=== What is needed ===
Go through the entries below and print each one exactly, leaving out pictures.

Edit tracking data
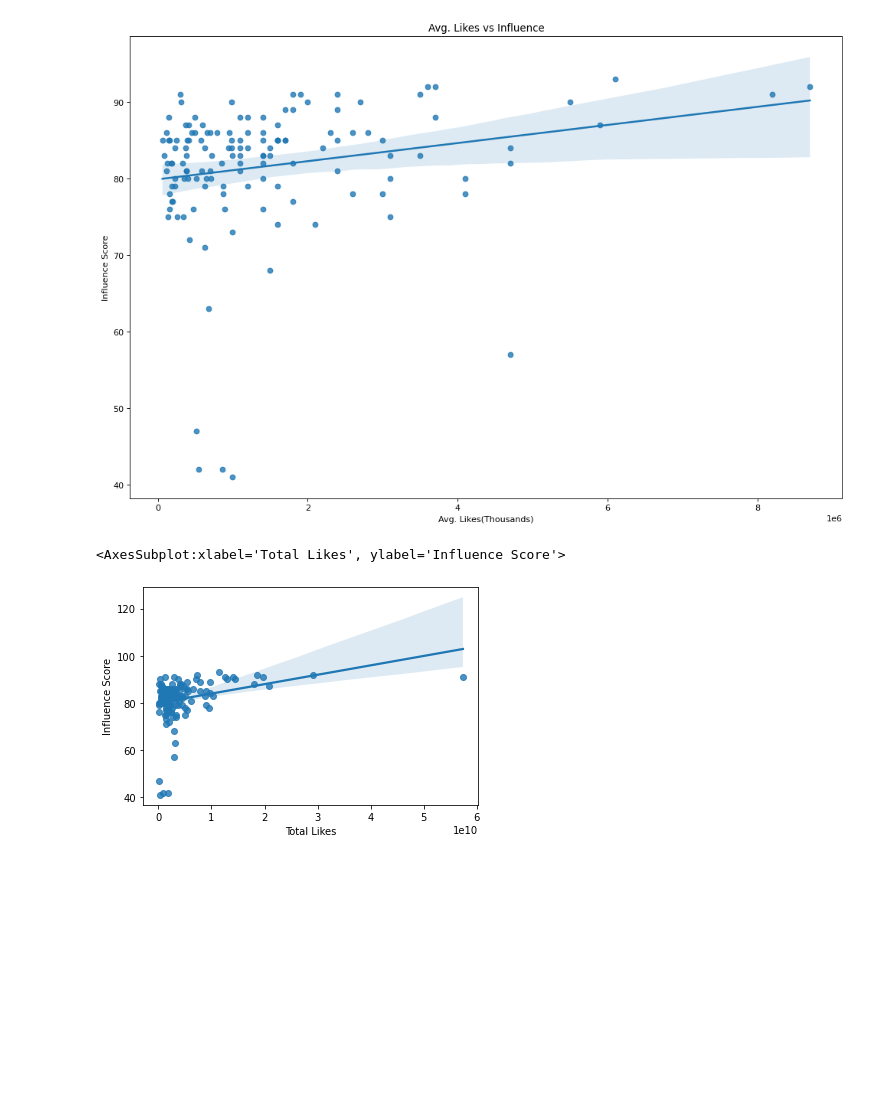
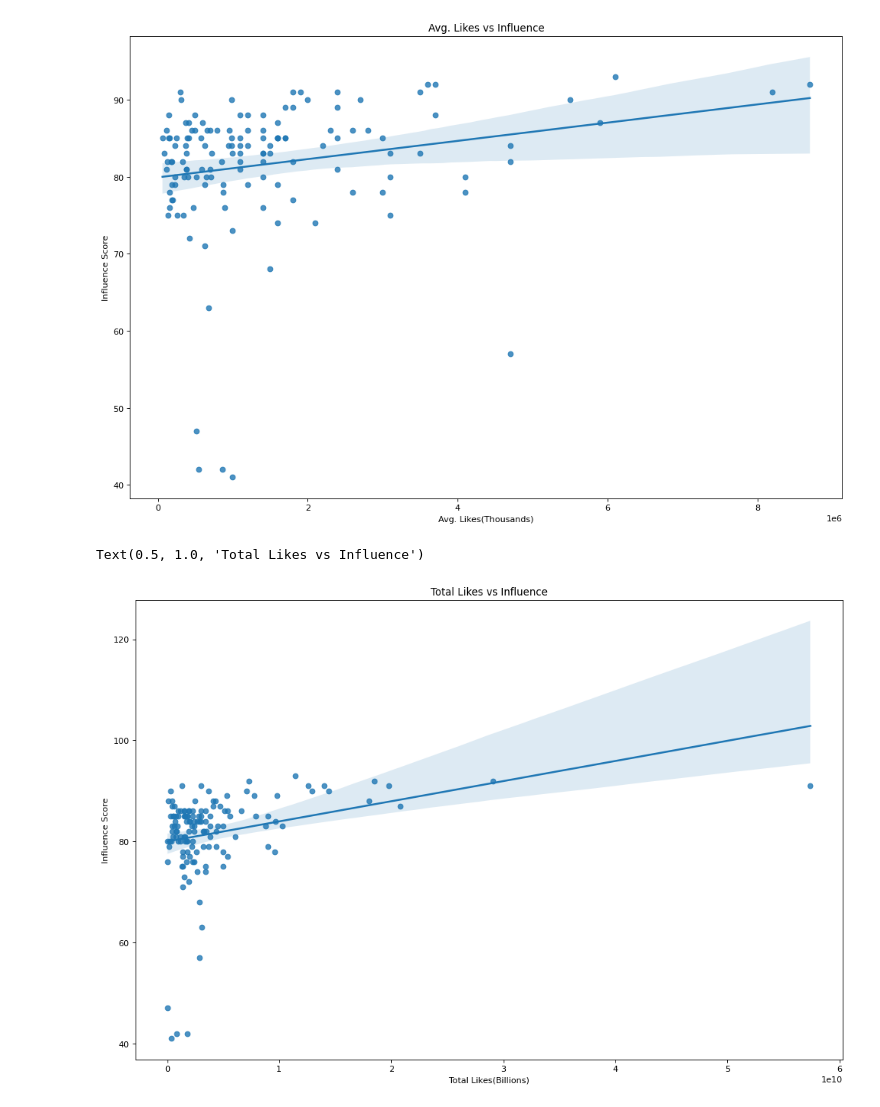
Before and after one commit to Mseymour16/CCIC_DS1, a Jupyter notebook: DS1 Project 1.ipynb, the cells around one changed output. Saved outputs shown, nothing was run; the diff lists cells and outputs as text; code cells hidden in the pictures; blank space fills up the shorter version.

```diff
--- a/DS1 Project 1.ipynb
+++ b/DS1 Project 1.ipynb
@@ -166,8 +166,14 @@ ax.set_title("Avg. Likes vs Influence")
 Text(0.5, 1.0, 'Avg. Likes vs Influence')
 [figure]
 # %%
-sbn.regplot(x = df['Total Likes'] , y = df['Influence Score'])
+figure(figsize=(15, 10), dpi=80)
+
+ax = sbn.regplot(x = df['Total Likes'] , y = df['Influence Score'])
+
+ax.set_xlabel("Total Likes(Billions)")
+ax.set_ylabel("Influence Score")
+ax.set_title("Total Likes vs Influence")
 # %% [output]
-<AxesSubplot:xlabel='Total Likes', ylabel='Influence Score'>
+Text(0.5, 1.0, 'Total Likes vs Influence')
-[figure, old version]
+[figure, new version]
 # %%
```
Also changed, not shown: parts of 1 cell of this notebook.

=== Response area ===
Before and after one commit to Mseymour16/CCIC_DS1, a Jupyter notebook: DS1 Project 1.ipynb, the cells around one changed output. Saved outputs shown, nothing was run; the diff lists cells and outputs as text; code cells hidden in the pictures; blank space fills up the shorter version.

```diff
--- a/DS1 Project 1.ipynb
+++ b/DS1 Project 1.ipynb
@@ -166,8 +166,14 @@ ax.set_title("Avg. Likes vs Influence")
 Text(0.5, 1.0, 'Avg. Likes vs Influence')
 [figure]
 # %%
-sbn.regplot(x = df['Total Likes'] , y = df['Influence Score'])
+figure(figsize=(15, 10), dpi=80)
+
+ax = sbn.regplot(x = df['Total Likes'] , y = df['Influence Score'])
+
+ax.set_xlabel("Total Likes(Billions)")
+ax.set_ylabel("Influence Score")
+ax.set_title("Total Likes vs Influence")
 # %% [output]
-<AxesSubplot:xlabel='Total Likes', ylabel='Influence Score'>
+Text(0.5, 1.0, 'Total Likes vs Influence')
-[figure, old version]
+[figure, new version]
 # %%
```
Also changed, not shown: parts of 1 cell of this notebook.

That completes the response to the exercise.